__TASK REQUIREMENTS__
Repeat each entry. Keep every line exactly as it is.

__WORKING DATA__
BEGIN

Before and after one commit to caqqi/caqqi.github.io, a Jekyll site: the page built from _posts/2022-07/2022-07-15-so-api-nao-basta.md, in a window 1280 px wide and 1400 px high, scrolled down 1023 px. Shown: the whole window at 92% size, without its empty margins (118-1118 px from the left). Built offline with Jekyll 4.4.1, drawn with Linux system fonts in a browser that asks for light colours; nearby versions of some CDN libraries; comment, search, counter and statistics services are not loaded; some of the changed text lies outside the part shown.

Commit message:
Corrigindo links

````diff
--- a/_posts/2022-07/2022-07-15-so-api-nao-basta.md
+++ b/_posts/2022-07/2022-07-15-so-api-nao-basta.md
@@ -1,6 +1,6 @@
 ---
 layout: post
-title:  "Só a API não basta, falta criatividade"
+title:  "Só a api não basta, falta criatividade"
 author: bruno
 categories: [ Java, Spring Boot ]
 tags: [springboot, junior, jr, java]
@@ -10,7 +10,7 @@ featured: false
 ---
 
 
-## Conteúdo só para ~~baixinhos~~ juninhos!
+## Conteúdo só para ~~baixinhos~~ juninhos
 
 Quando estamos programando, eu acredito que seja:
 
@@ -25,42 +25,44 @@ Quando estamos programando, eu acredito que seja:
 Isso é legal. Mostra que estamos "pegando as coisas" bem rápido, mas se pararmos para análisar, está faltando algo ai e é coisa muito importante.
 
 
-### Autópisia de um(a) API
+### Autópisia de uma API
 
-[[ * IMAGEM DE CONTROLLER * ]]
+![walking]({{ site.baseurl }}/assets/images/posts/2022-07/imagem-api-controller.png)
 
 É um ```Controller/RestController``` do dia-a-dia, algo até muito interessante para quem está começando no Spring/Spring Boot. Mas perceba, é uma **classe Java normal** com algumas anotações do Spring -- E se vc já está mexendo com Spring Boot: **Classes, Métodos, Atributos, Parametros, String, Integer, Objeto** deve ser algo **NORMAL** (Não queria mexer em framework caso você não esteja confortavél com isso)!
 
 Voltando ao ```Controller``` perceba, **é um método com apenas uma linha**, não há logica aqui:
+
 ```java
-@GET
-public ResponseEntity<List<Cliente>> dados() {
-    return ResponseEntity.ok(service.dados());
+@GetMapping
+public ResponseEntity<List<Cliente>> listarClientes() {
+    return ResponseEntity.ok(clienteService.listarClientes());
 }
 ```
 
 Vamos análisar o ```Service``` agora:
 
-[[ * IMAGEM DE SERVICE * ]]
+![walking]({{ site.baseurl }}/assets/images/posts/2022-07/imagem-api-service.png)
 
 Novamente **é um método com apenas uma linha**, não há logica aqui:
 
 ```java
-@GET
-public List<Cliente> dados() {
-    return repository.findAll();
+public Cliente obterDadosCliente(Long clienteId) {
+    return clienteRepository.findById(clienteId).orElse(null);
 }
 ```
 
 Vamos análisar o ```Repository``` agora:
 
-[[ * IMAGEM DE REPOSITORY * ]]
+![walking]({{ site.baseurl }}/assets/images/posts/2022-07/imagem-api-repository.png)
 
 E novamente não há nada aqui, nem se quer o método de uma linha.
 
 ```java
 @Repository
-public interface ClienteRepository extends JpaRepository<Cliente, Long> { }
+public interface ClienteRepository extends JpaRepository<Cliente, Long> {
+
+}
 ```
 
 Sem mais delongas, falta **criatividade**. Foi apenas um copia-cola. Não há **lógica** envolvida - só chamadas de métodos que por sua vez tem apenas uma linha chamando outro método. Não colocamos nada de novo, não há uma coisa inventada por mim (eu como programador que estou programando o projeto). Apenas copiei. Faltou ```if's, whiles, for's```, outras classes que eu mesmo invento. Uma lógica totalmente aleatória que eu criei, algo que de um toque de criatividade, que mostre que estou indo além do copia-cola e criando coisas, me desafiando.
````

END

__RESULT FOR THIS EXERCISE__
Before and after one commit to caqqi/caqqi.github.io, a Jekyll site: the page built from _posts/2022-07/2022-07-15-so-api-nao-basta.md, in a window 1280 px wide and 1400 px high, scrolled down 1023 px. Shown: the whole window at 92% size, without its empty margins (118-1118 px from the left). Built offline with Jekyll 4.4.1, drawn with Linux system fonts in a browser that asks for light colours; nearby versions of some CDN libraries; comment, search, counter and statistics services are not loaded; some of the changed text lies outside the part shown.

Commit message:
Corrigindo links

````diff
--- a/_posts/2022-07/2022-07-15-so-api-nao-basta.md
+++ b/_posts/2022-07/2022-07-15-so-api-nao-basta.md
@@ -1,6 +1,6 @@
 ---
 layout: post
-title:  "Só a API não basta, falta criatividade"
+title:  "Só a api não basta, falta criatividade"
 author: bruno
 categories: [ Java, Spring Boot ]
 tags: [springboot, junior, jr, java]
@@ -10,7 +10,7 @@ featured: false
 ---
 
 
-## Conteúdo só para ~~baixinhos~~ juninhos!
+## Conteúdo só para ~~baixinhos~~ juninhos
 
 Quando estamos programando, eu acredito que seja:
 
@@ -25,42 +25,44 @@ Quando estamos programando, eu acredito que seja:
 Isso é legal. Mostra que estamos "pegando as coisas" bem rápido, mas se pararmos para análisar, está faltando algo ai e é coisa muito importante.
 
 
-### Autópisia de um(a) API
+### Autópisia de uma API
 
-[[ * IMAGEM DE CONTROLLER * ]]
+![walking]({{ site.baseurl }}/assets/images/posts/2022-07/imagem-api-controller.png)
 
 É um ```Controller/RestController``` do dia-a-dia, algo até muito interessante para quem está começando no Spring/Spring Boot. Mas perceba, é uma **classe Java normal** com algumas anotações do Spring -- E se vc já está mexendo com Spring Boot: **Classes, Métodos, Atributos, Parametros, String, Integer, Objeto** deve ser algo **NORMAL** (Não queria mexer em framework caso você não esteja confortavél com isso)!
 
 Voltando ao ```Controller``` perceba, **é um método com apenas uma linha**, não há logica aqui:
+
 ```java
-@GET
-public ResponseEntity<List<Cliente>> dados() {
-    return ResponseEntity.ok(service.dados());
+@GetMapping
+public ResponseEntity<List<Cliente>> listarClientes() {
+    return ResponseEntity.ok(clienteService.listarClientes());
 }
 ```
 
 Vamos análisar o ```Service``` agora:
 
-[[ * IMAGEM DE SERVICE * ]]
+![walking]({{ site.baseurl }}/assets/images/posts/2022-07/imagem-api-service.png)
 
 Novamente **é um método com apenas uma linha**, não há logica aqui:
 
 ```java
-@GET
-public List<Cliente> dados() {
-    return repository.findAll();
+public Cliente obterDadosCliente(Long clienteId) {
+    return clienteRepository.findById(clienteId).orElse(null);
 }
 ```
 
 Vamos análisar o ```Repository``` agora:
 
-[[ * IMAGEM DE REPOSITORY * ]]
+![walking]({{ site.baseurl }}/assets/images/posts/2022-07/imagem-api-repository.png)
 
 E novamente não há nada aqui, nem se quer o método de uma linha.
 
 ```java
 @Repository
-public interface ClienteRepository extends JpaRepository<Cliente, Long> { }
+public interface ClienteRepository extends JpaRepository<Cliente, Long> {
+
+}
 ```
 
 Sem mais delongas, falta **criatividade**. Foi apenas um copia-cola. Não há **lógica** envolvida - só chamadas de métodos que por sua vez tem apenas uma linha chamando outro método. Não colocamos nada de novo, não há uma coisa inventada por mim (eu como programador que estou programando o projeto). Apenas copiei. Faltou ```if's, whiles, for's```, outras classes que eu mesmo invento. Uma lógica totalmente aleatória que eu criei, algo que de um toque de criatividade, que mostre que estou indo além do copia-cola e criando coisas, me desafiando.
````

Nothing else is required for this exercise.